a person holding a glass of wine

This couple celebrated their 12th wedding anniversary with a walking tour that included Portland’s Liquid Riot Bottling Company.

Here are some of the numbers that we have compiled to give you a sense of what has been happening for the past couple of months of tours.
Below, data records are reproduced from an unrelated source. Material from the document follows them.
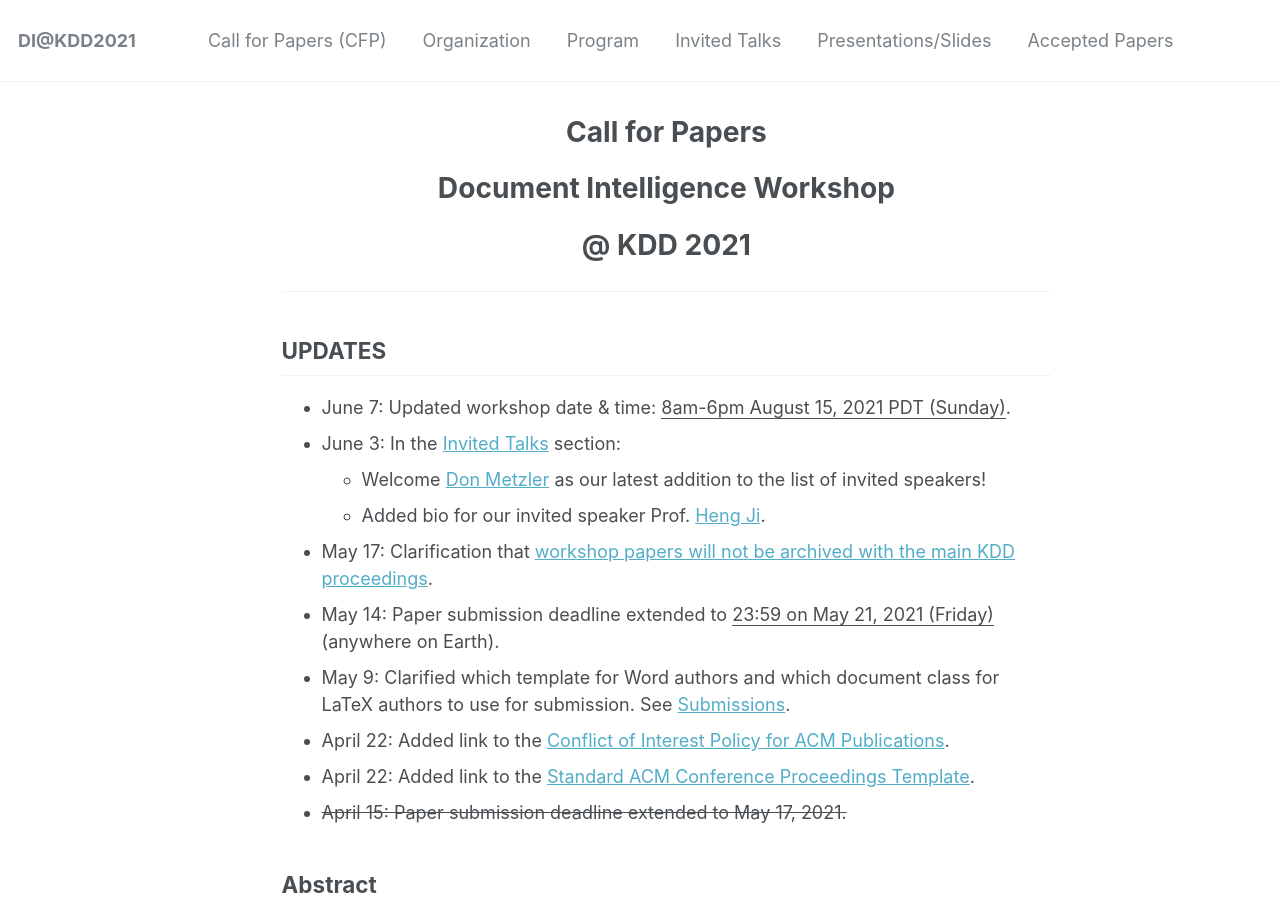
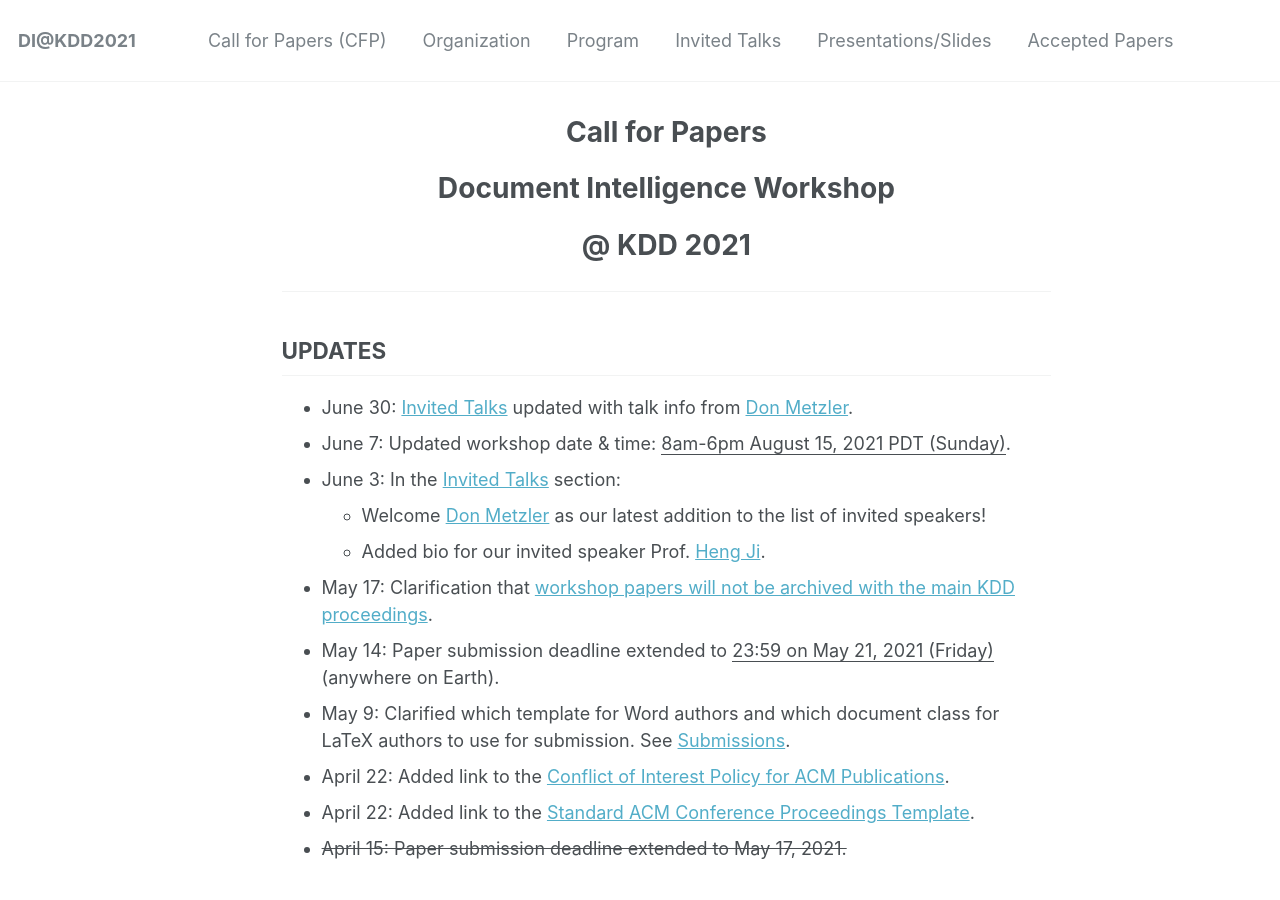
Before and after one commit to document-intelligence/DI-2022, a Jekyll site: the page built from _pages/cfp.md, in a window 1280 px wide and 900 px high. Built offline with Jekyll 4.4.1, drawn with Linux system fonts in a browser that asks for light colours.

Commit message:
Update cfp.md

```diff
--- a/_pages/cfp.md
+++ b/_pages/cfp.md
@@ -13,6 +13,7 @@ redirect_from:
 
 ## UPDATES
 
+- June 30: [Invited Talks](https://document-intelligence.github.io/DI-2021/talks/) updated with talk info from [Don Metzler](https://research.google/people/DonaldMetzler/).
 - June 7: Updated workshop date & time: <ins>8am-6pm August 15, 2021 PDT (Sunday)</ins>.
 - June 3: In the [Invited Talks](https://document-intelligence.github.io/DI-2021/talks/) section:
   - Welcome [Don Metzler](https://research.google/people/DonaldMetzler/) as our latest addition to the list of invited speakers!
```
All data is from tours delivered July 16th through September 22nd:

Walk, Talk, and Taste tours

99 – individual tours conducted
297 – individual visits to locally-owned breweries
373 – total number of guests on walking tours – Top Three States: 104 guests from New York (28% of all guests), 85 guests from New Jersey (23%), 32 guests from Connecticut (9%)
789 – total number of miles walked on foot by guests and guides
$12,923 – estimated amount paid by us to locally-owned breweries for tasting fees and food
$1,102 – estimated amount of additional purchases made by our guests during their brewery visit

Bike and Brews tours

52 – individual tours conducted
156 – individual visits to locally-owned breweries and wineries
194 – total number of guests on biking tours
738 – total number of miles biked by guests and guides
$4,975 – estimated amount paid for tasting fees at locally-owned breweries and wineries

Boat-based Activities

53 – number of guests on Sunset Brews Cruises
30 – number of guests on Lobster Brews Cruises
25 – number of guests on Harbor Brews Cruises
6 – number of guests on Sails and Ales trips
$7,268 – estimated amount of revenue generated for boat-based partners

See the current Health and Safety policies for Maine Brew Bus tours here.


a man holding a teddy bear in front of a buildingDon Littlefield is the General Manager of Brew Bus Tours and also directs the National Operations of Brews Cruise, Inc. He enjoyed an apple cider donut and a lot of Sebago Lake water while preparing this post. Twitter: @BeerinME